Prior to becoming somewhat familiar with Spain, we used to say that the Austrians would have a fest [festival] at the drop of hat. On our journey back from camping in Italy many years ago, we crossed the Dolomites into Austria, pitched up and stumbled, somewhat literally because of drink, into their local waldfest [forest festival]. Headaches and falling off bicycles aside, it was jolly good fun.

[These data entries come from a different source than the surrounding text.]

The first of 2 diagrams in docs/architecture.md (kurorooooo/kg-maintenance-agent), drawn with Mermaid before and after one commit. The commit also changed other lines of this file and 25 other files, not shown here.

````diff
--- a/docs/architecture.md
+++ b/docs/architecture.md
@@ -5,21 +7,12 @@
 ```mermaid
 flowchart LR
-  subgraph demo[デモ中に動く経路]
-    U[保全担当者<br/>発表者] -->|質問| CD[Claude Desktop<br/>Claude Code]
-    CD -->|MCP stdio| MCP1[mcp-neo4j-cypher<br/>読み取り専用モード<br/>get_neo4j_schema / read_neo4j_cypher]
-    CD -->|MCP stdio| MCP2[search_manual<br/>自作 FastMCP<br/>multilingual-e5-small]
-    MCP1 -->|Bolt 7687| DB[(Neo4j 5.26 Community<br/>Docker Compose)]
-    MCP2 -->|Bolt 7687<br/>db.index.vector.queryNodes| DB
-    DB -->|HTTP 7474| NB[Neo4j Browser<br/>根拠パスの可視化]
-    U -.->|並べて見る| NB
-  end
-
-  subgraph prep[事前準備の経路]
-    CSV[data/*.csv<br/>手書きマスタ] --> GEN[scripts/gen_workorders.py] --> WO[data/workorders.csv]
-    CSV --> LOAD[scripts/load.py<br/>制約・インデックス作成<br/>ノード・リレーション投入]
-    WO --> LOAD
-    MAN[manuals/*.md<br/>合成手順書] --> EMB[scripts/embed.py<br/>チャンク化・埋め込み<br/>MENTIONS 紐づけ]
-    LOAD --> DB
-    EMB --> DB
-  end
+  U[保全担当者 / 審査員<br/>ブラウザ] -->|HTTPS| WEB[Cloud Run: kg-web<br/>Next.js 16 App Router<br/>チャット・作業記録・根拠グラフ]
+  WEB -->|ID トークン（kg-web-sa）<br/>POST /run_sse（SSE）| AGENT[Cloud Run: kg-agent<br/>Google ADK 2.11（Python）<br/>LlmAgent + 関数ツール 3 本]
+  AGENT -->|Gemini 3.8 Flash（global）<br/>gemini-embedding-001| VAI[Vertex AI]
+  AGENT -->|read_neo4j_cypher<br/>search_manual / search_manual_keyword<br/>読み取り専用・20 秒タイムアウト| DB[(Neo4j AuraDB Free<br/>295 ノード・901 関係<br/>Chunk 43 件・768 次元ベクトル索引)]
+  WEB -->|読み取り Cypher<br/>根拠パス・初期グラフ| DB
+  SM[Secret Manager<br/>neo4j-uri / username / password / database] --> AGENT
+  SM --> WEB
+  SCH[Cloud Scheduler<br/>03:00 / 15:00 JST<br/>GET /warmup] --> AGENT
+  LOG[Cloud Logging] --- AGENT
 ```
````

In a similar fashion, the Spanish are well known for being particular fond of a damn good fiesta. Last year, we suffered at the hands of our neighbouring village, Alcalalí, which chose to end its fiesta on the night before our 800km/500ml drive back to France. Fun though a fiesta might be, the problem with the Spanish approach to the celebrations is that a rock concert tends to wind up the proceedings, typically kicking off shortly before midnight. This one finally finished at 05:00. Most civilized nations would have noise-abatement laws kicking in just as the Spanish are getting warmed up to keep you awake all night and deprive you of the sleep required to do anything constructive on the following day. Well, given that it is now well past midnight, of course, it isn’t actually the following day, it’s today.
This weekend is filled with Xalónia, 2017, Xaló being the Valenciana name of our local Spanish town, Jalón.. I’m not sure whether Xalónia is regarded as a fiesta, as such, but it’s a local town celebration that shares much with fiestas, particularly a late night/early morning concert. The concert was last night. We were “treated” to an evening filled with what I think were sound checks, less than rehearsals, prior to the event proper finally kicking off.The speakers were all aimed at our hillside. Fed up with tuneless practice drums, amplification and and mic checks, Francine and I wandered down at 21:30 to have a squint. The town streets were absolutely heaving. Not wanting any more food or drink in a crush of people, we wandered back and waited for the aural assault to commence.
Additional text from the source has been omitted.